- Computer Science 332: Cybersecurity Policies and Management
- Introduction to SQL
- Algorithmic Analysis, Sorting & Searching
- Computer Programming Basics
- Stacks & Queues for Data Structures
- Functions & Modules in Programming
- Built-In Data Types for Programming
- CEOE Test Cost
- PHR Exam Registration Information
- Claiming a Tax Deduction for Your Study.com Teacher Edition
- What is the PHR Exam?
- Anti-Bullying Survey Finds Teachers Lack the Support They Need
- What is the ASCP Exam?
- ASCPI vs ASCP

- Multi-Dimensional Arrays in C Programming: Definition & Example
- Tests for Identifying Common Gases
- Speed, Velocity & Acceleration
- Functions & Parameters in C Programming
- Variable Scope in JavaScript: Explanation & Examples
- Family Tree Project Ideas for High School
- Random Numbers in JavaScript: Definition, Implementation & Examples
- Quiz & Worksheet - Average & Instantaneous Rates of Change
- Quiz & Worksheet - Incremental & Radical Change
- Quiz & Worksheet - Public Health vs. Medicine
- Quiz & Worksheet - Lion of the Tribe of Judah
- Flashcards - Measurement & Experimental Design
- Flashcards - Stars & Celestial Bodies
- Assessment in Schools | A Guide to Assessment Types
- 5th Grade Math Worksheets & Printables

- College Algebra Textbook
- AEPA Middle Grades Mathematics (NT203): Practice & Study Guide
- American Government: Help and Review
- Worth Publishers Psychology: Online Textbook Help
- Nervous System Study Guide
- NMTA Essential Academic Skills Math: Continuity
- MTTC Math (Secondary): Reasoning & Problem Solving
- Quiz & Worksheet - Influences on Emotional Expression & Their Impact on Communication
- Quiz & Worksheet - Literal, Inferential & Evaluative Meaning
- Quiz & Worksheet - Roots & Scientific Calculators
- Quiz & Worksheet - Development of Early Labor Arbitration
- Quiz & Worksheet - Evaluating the Reliability and Validity of Sources

- Pros & Cons of Going Global With a Business
- O'Brien in 1984: Character Analysis & Quotes
- Common Core State Standards in Oregon
- Weather Experiments for Kids
- Study.com's Guidance and Coaching Service
- Success Coaching with Study.com
- How to Pass the Series 6 Exam
- How to Use Study.com to Improve Your Grades
- FTCE Social Science 6-12: Passing Score
- How to Use Study.com in the Classroom
- NYS Earth Science Regents Exam Information
- Number Games for Kids
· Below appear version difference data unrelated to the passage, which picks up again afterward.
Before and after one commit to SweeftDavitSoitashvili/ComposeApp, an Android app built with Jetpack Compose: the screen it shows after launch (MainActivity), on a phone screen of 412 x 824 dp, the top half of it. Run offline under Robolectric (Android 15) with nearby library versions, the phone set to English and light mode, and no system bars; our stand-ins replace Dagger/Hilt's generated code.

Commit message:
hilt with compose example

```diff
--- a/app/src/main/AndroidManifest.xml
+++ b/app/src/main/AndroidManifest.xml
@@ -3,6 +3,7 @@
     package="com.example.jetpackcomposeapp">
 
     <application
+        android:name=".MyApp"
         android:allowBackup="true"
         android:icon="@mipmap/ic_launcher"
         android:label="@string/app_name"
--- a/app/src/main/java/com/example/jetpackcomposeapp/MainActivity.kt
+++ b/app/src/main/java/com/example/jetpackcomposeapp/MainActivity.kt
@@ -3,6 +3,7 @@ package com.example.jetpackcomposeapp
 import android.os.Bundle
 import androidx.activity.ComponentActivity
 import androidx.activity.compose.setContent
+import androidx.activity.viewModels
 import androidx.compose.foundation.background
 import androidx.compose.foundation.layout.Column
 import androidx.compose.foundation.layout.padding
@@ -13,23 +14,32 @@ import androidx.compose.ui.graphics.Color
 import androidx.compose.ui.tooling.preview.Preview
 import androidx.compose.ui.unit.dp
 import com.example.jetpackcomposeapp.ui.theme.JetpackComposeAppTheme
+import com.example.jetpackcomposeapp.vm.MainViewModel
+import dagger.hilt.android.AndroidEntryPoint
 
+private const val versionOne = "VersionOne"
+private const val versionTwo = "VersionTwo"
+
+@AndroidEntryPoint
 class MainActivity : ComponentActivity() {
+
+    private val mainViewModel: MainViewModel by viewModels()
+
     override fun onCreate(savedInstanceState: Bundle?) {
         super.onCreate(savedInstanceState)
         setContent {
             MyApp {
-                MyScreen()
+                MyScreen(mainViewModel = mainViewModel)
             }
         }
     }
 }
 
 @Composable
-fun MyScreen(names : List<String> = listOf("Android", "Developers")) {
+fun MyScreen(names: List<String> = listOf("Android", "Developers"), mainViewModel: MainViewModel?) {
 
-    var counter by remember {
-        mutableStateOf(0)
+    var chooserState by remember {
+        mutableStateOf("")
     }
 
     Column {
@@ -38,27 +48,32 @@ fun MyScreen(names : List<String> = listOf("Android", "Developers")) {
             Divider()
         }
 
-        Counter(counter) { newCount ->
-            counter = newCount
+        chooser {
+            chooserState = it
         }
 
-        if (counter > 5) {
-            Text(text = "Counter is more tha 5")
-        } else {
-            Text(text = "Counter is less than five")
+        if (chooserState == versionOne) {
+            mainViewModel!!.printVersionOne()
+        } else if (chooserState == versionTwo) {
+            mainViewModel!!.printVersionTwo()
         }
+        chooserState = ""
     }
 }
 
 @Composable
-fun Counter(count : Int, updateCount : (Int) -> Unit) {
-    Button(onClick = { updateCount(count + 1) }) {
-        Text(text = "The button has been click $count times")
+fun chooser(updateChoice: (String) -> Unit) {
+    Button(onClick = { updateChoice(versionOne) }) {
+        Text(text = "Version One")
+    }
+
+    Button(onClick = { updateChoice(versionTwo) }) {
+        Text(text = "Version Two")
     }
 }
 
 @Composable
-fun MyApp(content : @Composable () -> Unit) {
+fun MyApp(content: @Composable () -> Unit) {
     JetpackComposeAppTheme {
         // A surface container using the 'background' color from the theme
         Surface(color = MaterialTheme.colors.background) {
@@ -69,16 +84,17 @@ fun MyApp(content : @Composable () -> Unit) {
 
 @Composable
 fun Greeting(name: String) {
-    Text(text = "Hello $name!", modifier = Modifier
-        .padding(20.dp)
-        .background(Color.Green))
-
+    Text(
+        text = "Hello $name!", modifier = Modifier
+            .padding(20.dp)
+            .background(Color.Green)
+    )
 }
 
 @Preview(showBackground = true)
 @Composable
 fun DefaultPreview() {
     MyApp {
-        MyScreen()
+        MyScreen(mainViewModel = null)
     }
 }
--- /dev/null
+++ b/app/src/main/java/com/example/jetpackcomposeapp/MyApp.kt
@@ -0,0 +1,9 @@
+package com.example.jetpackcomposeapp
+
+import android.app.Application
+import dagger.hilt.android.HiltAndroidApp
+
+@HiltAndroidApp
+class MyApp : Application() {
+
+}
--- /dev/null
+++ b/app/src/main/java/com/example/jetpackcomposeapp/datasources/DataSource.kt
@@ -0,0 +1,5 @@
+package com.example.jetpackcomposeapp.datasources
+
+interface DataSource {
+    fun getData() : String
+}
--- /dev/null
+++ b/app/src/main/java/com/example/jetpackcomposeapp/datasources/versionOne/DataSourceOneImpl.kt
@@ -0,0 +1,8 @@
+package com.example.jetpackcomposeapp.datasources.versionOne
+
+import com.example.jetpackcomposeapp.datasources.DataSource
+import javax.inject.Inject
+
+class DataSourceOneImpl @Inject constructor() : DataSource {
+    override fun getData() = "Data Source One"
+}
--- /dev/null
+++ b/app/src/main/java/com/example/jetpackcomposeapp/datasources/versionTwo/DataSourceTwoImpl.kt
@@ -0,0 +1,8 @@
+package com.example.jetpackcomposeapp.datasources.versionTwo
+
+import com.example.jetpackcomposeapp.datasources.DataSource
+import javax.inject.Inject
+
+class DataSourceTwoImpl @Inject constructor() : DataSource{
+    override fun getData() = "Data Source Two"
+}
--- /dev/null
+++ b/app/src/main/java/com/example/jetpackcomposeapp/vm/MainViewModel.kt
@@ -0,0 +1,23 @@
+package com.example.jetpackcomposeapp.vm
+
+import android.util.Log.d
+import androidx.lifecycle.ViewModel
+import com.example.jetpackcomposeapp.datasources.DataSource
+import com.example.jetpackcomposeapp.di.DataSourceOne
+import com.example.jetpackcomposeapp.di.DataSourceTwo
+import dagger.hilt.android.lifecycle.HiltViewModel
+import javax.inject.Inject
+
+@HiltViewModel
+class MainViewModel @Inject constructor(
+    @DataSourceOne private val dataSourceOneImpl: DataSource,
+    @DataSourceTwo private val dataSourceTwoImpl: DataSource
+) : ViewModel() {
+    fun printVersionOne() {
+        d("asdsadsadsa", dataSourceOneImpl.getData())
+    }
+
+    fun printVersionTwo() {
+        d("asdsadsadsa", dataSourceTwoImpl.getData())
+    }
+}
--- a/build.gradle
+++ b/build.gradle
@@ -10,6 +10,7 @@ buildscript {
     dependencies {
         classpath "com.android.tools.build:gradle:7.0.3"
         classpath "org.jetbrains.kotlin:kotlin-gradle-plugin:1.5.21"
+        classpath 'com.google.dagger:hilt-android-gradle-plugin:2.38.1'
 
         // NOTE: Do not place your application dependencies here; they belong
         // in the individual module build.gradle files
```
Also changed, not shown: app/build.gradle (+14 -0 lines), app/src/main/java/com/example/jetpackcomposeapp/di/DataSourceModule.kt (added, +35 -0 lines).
- Tech and Engineering - Videos
- Tech and Engineering - Quizzes
- Tech and Engineering - Questions & Answers

Browse by subject